A Senior U.N. migration official says a main success of Friday's U.N. pledging conference for Democratic Republic of Congo is that it has put that country's forgotten humanitarian crisis back on the international agenda.
Donors have pledged $528 million for urgently needed humanitarian aid in DR Congo, making a significant dent in the U.N.'s efforts to raise $1.7 billion. Jean-Philippe Chauzy is the International Organization for Migration Chief of Mission in DRC. He tells VOA the conference also has succeeded in drawing international attention to the severity of the crisis in the country.
"Just over the past two years, the number of Congolese displaced by the violence has increased by more than 200 percent," said Chauzy. "As we talk now, we have about 4.5 million internally displaced Congolese and more than 13 million people in need. And the crisis also is affecting provinces, and until about one year ago that were relatively stable. The Kasai, for instance, or Tanganyika."
Six months ago, the United Nations declared the Kasai, Tanganyika and South Kivu as a level 3 emergency, its highest-level emergency. The DRC government, which has called this designation exaggerated and insulting, boycotted its own pledging conference.
Chauzy says the humanitarian crisis is spreading rapidly and the DRC government has a responsibility to protect its people from the violence generated by armed groups and ethnic tension.

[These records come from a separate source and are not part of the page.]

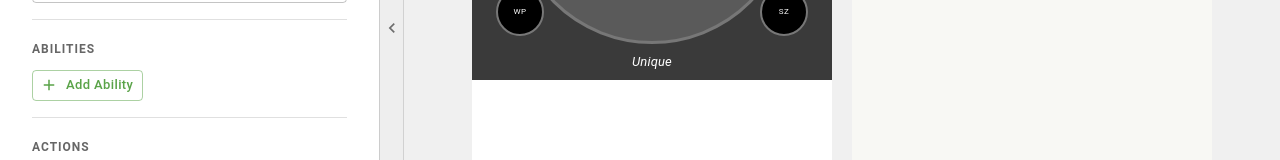
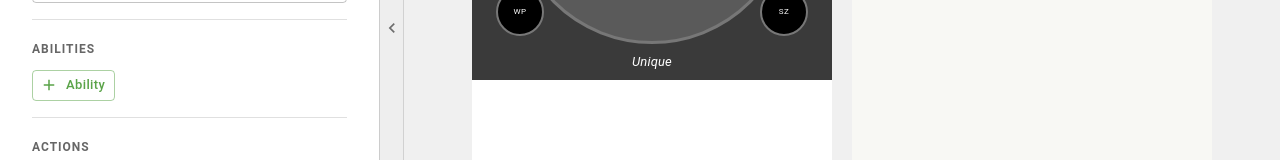
Before and after one commit to BlakeMSteel/malifaux-card-creator, a React (Vite) app: page / in a window 1280 px wide. Both pictures are taken after a click on the button "Attack Action". Shown: the part 425-585 px from the top of the page. Built offline with nearby package versions, Linux system fonts and the light colour scheme.

Commit message:
remove "Add" when + is present

```diff
--- a/src/CrewCard/Form/CrewCardForm.tsx
+++ b/src/CrewCard/Form/CrewCardForm.tsx
@@ -541,7 +541,7 @@ export default function CrewCardForm({ card, onChange }: Props) {
                 startIcon={<AddIcon />}
                 onClick={() => addAbility(group.id)}
               >
-                Add Ability
+                Ability
               </Button>
             </Box>
           </Box>
@@ -552,7 +552,7 @@ export default function CrewCardForm({ card, onChange }: Props) {
           startIcon={<AddIcon />}
           onClick={addAbilityGroup}
         >
-          Add Ability Group
+          Ability Group
         </Button>
       </Section>
 
@@ -632,7 +632,7 @@ export default function CrewCardForm({ card, onChange }: Props) {
           startIcon={<AddIcon />}
           onClick={addTriggerGroup}
         >
-          Add Trigger Group
+          Trigger Group
         </Button>
       </Section>
 
@@ -693,7 +693,7 @@ export default function CrewCardForm({ card, onChange }: Props) {
           startIcon={<AddIcon />}
           onClick={addActionGroup}
         >
-          Add Action Group
+          Action Group
         </Button>
       </Section>
 
@@ -798,7 +798,7 @@ export default function CrewCardForm({ card, onChange }: Props) {
                   startIcon={<AddIcon />}
                   onClick={() => addTerrainFeature(marker.id)}
                 >
-                  Add Feature
+                  Feature
                 </Button>
               </Box>
               <TextField
@@ -822,7 +822,7 @@ export default function CrewCardForm({ card, onChange }: Props) {
           startIcon={<AddIcon />}
           onClick={addMarker}
         >
-          Add Marker
+          Marker
         </Button>
       </Section>
 
@@ -890,7 +890,7 @@ export default function CrewCardForm({ card, onChange }: Props) {
           startIcon={<AddIcon />}
           onClick={addToken}
         >
-          Add Token
+          Token
         </Button>
       </Section>
     </Box>
--- a/src/SharedComponents/FormComponents/ActionEntry.tsx
+++ b/src/SharedComponents/FormComponents/ActionEntry.tsx
@@ -97,7 +97,12 @@ export function ActionEntry({
         onChange={(e) => onChange({ name: e.target.value })}
       />
 
-      <Stack direction="row" spacing={1} useFlexGap sx={{ flexWrap: "wrap", rowGap: 1.5 }}>
+      <Stack
+        direction="row"
+        spacing={1}
+        useFlexGap
+        sx={{ flexWrap: "wrap", rowGap: 1.5 }}
+      >
         <TextField
           size="small"
           label="Rg"
@@ -183,7 +188,7 @@ export function ActionEntry({
           startIcon={<AddIcon />}
           onClick={addTrigger}
         >
-          Add Trigger
+          Trigger
         </Button>
       </Box>
     </Box>
--- a/src/StatCard/Form/StatCardForm.tsx
+++ b/src/StatCard/Form/StatCardForm.tsx
@@ -339,7 +339,7 @@ export default function StatCardForm({ card, onChange }: Props) {
           startIcon={<AddIcon />}
           onClick={addAbility}
         >
-          Add Ability
+          Ability
         </Button>
       </Section>
 
--- a/src/UpgradeCard/Form/UpgradeCardForm.tsx
+++ b/src/UpgradeCard/Form/UpgradeCardForm.tsx
@@ -204,7 +204,7 @@ export default function UpgradeCardForm({ card, onChange }: Props) {
           startIcon={<AddIcon />}
           onClick={addAbility}
         >
-          Add Ability
+          Ability
         </Button>
       </Section>
 
@@ -255,7 +255,7 @@ export default function UpgradeCardForm({ card, onChange }: Props) {
               startIcon={<AddIcon />}
               onClick={addTrigger}
             >
-              Add Trigger
+              Trigger
             </Button>
           </Box>
         </Stack>
```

During his three years as mission chief, Chauzy says he has traveled widely throughout the DRC. He says he continues to be shocked by the desperate conditions under which the displaced are forced to live, especially those who are crammed in communal centers.
"When you see Congolese families that are living literally under two pieces of sticks and a piece of cloth or plastic without any latrines, without any water and sanitation, without any proper food, without any health, it is profoundly shocking," said Chauzy. "And I would not hesitate to qualify some of these living conditions as absolutely inhuman."
Chauzy says IOM is in the process of moving people out of these atrocious collective centers into sites that meet proper international standards. He notes this is just one of the many essential aid projects that will be made possible by generous funding from donor countries.